Federal officials announced June 30 that 20 new agents would join an expanded Chicago bureau of the Department of Alcohol, Tobacco and Firearms. Those agents are part of the newly formed Chicago Crime Gun Strike Force that "will work exclusively on stemming the flow of illegal guns throughout Chicago and the targeted enforcement of repeat gun offenders," officials said.
In addition, the ATF deployed a high-tech van in Chicago that can immediately test guns and shell casings at crime scenes throughout the city.
The van first hit Chicago's streets three weeks ago, and is scheduled to remain in the city until the end of July — but local officials said they would ask Sessions to allow the van to stay until Labor Day.
Violence in Chicago has remained higher throughout 2017 than it was in years past, and there have been about as many people killed in shootings this year as in 2016.
Trump has repeatedly criticized violence in Chicago, asking at a rally in Cedar Rapids, Iowa, on June 21: "Look at Chicago. What the hell is going on in Chicago? What's that all about?"
Trump has asked that question in some form nearly a dozen times since taking office.
In response to Trump's taunts and tweets, Mayor Rahm Emanuel has repeatedly asked for more federal agents to combat crime in violence-plagued neighborhoods, after-school help for Chicago's kids and renovating mass transit that runs through the South and West sides.
Matt McGrath, a spokesman for Emanuel, who was in Europe Wednesday, noted that Homan told reporters that there is no evidence to suggest undocumented immigrants commit more crimes than native-born Americans.
"This is more misdirection from the Trump administration, designed to play to the president's political base rather than support public safety," McGrath said in a statement. "Chicago will continue to stand by our values, continue to be a welcoming city to all, and — like other cities — will continue doing so in compliance with federal law."
Trump has vowed to impose financial penalties on sanctuary cities that shelter undocumented immigrants. There are 37 sanctuary cities in the United States, including Chicago, New York, Los Angeles and San Francisco.
While that effort has been thwarted — for now — by court rulings, a bill passed by the U.S. House would impose stiff financial penalties on sanctuary cities. The legislation faces an uncertain future in the Senate.

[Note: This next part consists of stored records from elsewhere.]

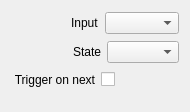
Old version of the form src/Widgets/Inspector/Atem/InspectorAtemAudioInputStateWidget.ui in the repository CasparCG/client.
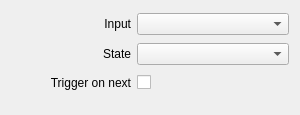
New version of the form.

Commit message: Simplify layout of inspector widgets

What changed in the file:
```diff
--- a/src/Widgets/Inspector/Atem/InspectorAtemAudioInputStateWidget.ui
+++ b/src/Widgets/Inspector/Atem/InspectorAtemAudioInputStateWidget.ui
@@ -6,8 +6,8 @@
    <rect>
     <x>0</x>
     <y>0</y>
-    <width>187</width>
-    <height>112</height>
+    <width>300</width>
+    <height>115</height>
    </rect>
   </property>
   <property name="sizePolicy">
@@ -16,109 +16,38 @@
     <verstretch>0</verstretch>
    </sizepolicy>
   </property>
-  <layout class="QVBoxLayout" name="verticalLayout">
-   <item>
-    <layout class="QHBoxLayout" name="horizontalLayoutInput">
-     <item>
-      <spacer name="horizontalSpacerInput">
-       <property name="orientation">
-        <enum>Qt::Horizontal</enum>
-       </property>
-       <property name="sizeType">
-        <enum>QSizePolicy::Fixed</enum>
-       </property>
-       <property name="sizeHint" stdset="0">
-        <size>
-         <width>60</width>
-         <height>20</height>
-        </size>
-       </property>
-      </spacer>
-     </item>
-     <item>
-      <widget class="QLabel" name="labelInput">
-       <property name="text">
-        <string>Input</string>
-       </property>
-      </widget>
-     </item>
-     <item>
-      <widget class="QComboBox" name="comboBoxInput">
-       <property name="sizePolicy">
-        <sizepolicy hsizetype="Expanding" vsizetype="Fixed">
-         <horstretch>0</horstretch>
-         <verstretch>0</verstretch>
-        </sizepolicy>
-       </property>
-      </widget>
-     </item>
-    </layout>
+  <layout class="QGridLayout" name="gridLayout">
+   <property name="bottomMargin">
+    <number>20</number>
+   </property>
+   <item row="0" column="0">
+    <widget class="QLabel" name="labelInput">
+     <property name="minimumSize">
+      <size>
+       <width>120</width>
+       <height>0</height>
+      </size>
+     </property>
+     <property name="text">
+      <string>Input</string>
+     </property>
+     <property name="alignment">
+      <set>Qt::AlignRight|Qt::AlignTrailing|Qt::AlignVCenter</set>
+     </property>
+    </widget>
    </item>
-   <item>
-    <layout class="QHBoxLayout" name="horizontalLayoutState">
-     <item>
-      <spacer name="horizontalSpacerState">
-       <property name="orientation">
-        <enum>Qt::Horizontal</enum>
-       </property>
-       <property name="sizeType">
-        <enum>QSizePolicy::Fixed</enum>
-       </property>
-       <property name="sizeHint" stdset="0">
-        <size>
-         <width>62</width>
-         <height>20</height>
-        </size>
-       </property>
-      </spacer>
-     </item>
-     <item>
-      <widget class="QLabel" name="labelState">
-       <property name="text">
-        <string>State</string>
-       </property>
-      </widget>
-     </item>
-     <item>
-      <widget class="QComboBox" name="comboBoxState">
-       <property name="sizePolicy">
-        <sizepolicy hsizetype="Expanding" vsizetype="Fixed">
-         <horstretch>0</horstretch>
-         <verstretch>0</verstretch>
-        </sizepolicy>
-       </property>
-      </widget>
-     </item>
-    </layout>
+   <item row="0" column="1">
+    <widget class="QComboBox" name="comboBoxInput">
+     <property name="sizePolicy">
+      <sizepolicy hsizetype="Expanding" vsizetype="Fixed">
+       <horstretch>0</horstretch>
+       <verstretch>0</verstretch>
+      </sizepolicy>
+     </property>
+    </widget>
    </item>
-   <item>
+   <item row="2" column="1">
     <layout class="QHBoxLayout" name="horizontalLayoutTriggerOnNext">
-     <item>
-      <spacer name="horizontalSpacerTriggerOnNext1">
-       <property name="orientation">
-        <enum>Qt::Horizontal</enum>
-       </property>
-       <property name="sizeType">
-        <enum>QSizePolicy::Fixed</enum>
-       </property>
-       <property name="sizeHint" stdset="0">
-        <size>
-         <width>2</width>
-         <height>20</height>
-        </size>
-       </property>
-      </spacer>
-     </item>
-     <item>
-      <widget class="QLabel" name="labelTriggerOnNext">
-       <property name="text">
-        <string>Trigger on next</string>
-       </property>
-       <property name="alignment">
-        <set>Qt::AlignRight|Qt::AlignTrailing|Qt::AlignVCenter</set>
-       </property>
-      </widget>
-     </item>
      <item>
       <widget class="QCheckBox" name="checkBoxTriggerOnNext">
        <property name="layoutDirection">
@@ -144,21 +73,47 @@
      </item>
     </layout>
    </item>
-   <item>
-    <spacer name="verticalSpacerInput">
-     <property name="orientation">
-      <enum>Qt::Vertical</enum>
+   <item row="1" column="0">
+    <widget class="QLabel" name="labelState">
+     <property name="minimumSize">
+      <size>
+       <width>120</width>
+       <height>0</height>
+      </size>
      </property>
-     <property name="sizeType">
-      <enum>QSizePolicy::Fixed</enum>
+     <property name="text">
+      <string>State</string>
      </property>
-     <property name="sizeHint" stdset="0">
+     <property name="alignment">
+      <set>Qt::AlignRight|Qt::AlignTrailing|Qt::AlignVCenter</set>
+     </property>
+    </widget>
+   </item>
+   <item row="1" column="1">
+    <widget class="QComboBox" name="comboBoxState">
+     <property name="sizePolicy">
+      <sizepolicy hsizetype="Expanding" vsizetype="Fixed">
+       <horstretch>0</horstretch>
+       <verstretch>0</verstretch>
+      </sizepolicy>
+     </property>
+    </widget>
+   </item>
+   <item row="2" column="0">
+    <widget class="QLabel" name="labelTriggerOnNext">
+     <property name="minimumSize">
       <size>
-       <width>20</width>
-       <height>10</height>
+       <width>120</width>
+       <height>0</height>
       </size>
      </property>
-    </spacer>
+     <property name="text">
+      <string>Trigger on next</string>
+     </property>
+     <property name="alignment">
+      <set>Qt::AlignRight|Qt::AlignTrailing|Qt::AlignVCenter</set>
+     </property>
+    </widget>
    </item>
   </layout>
  </widget>
```
Left out of the diff: 5 changed lines with no effect on the pictures. The commit also changes 58 other files.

Earlier this month, the Illinois Chapter of American Civil Liberties Union urged Emanuel and the City Council to do more to protect undocumented immigrants in Chicago, adding its name to demands made by representatives of several groups made up of Black and Latino Chicagoans shortly after Trump's inauguration.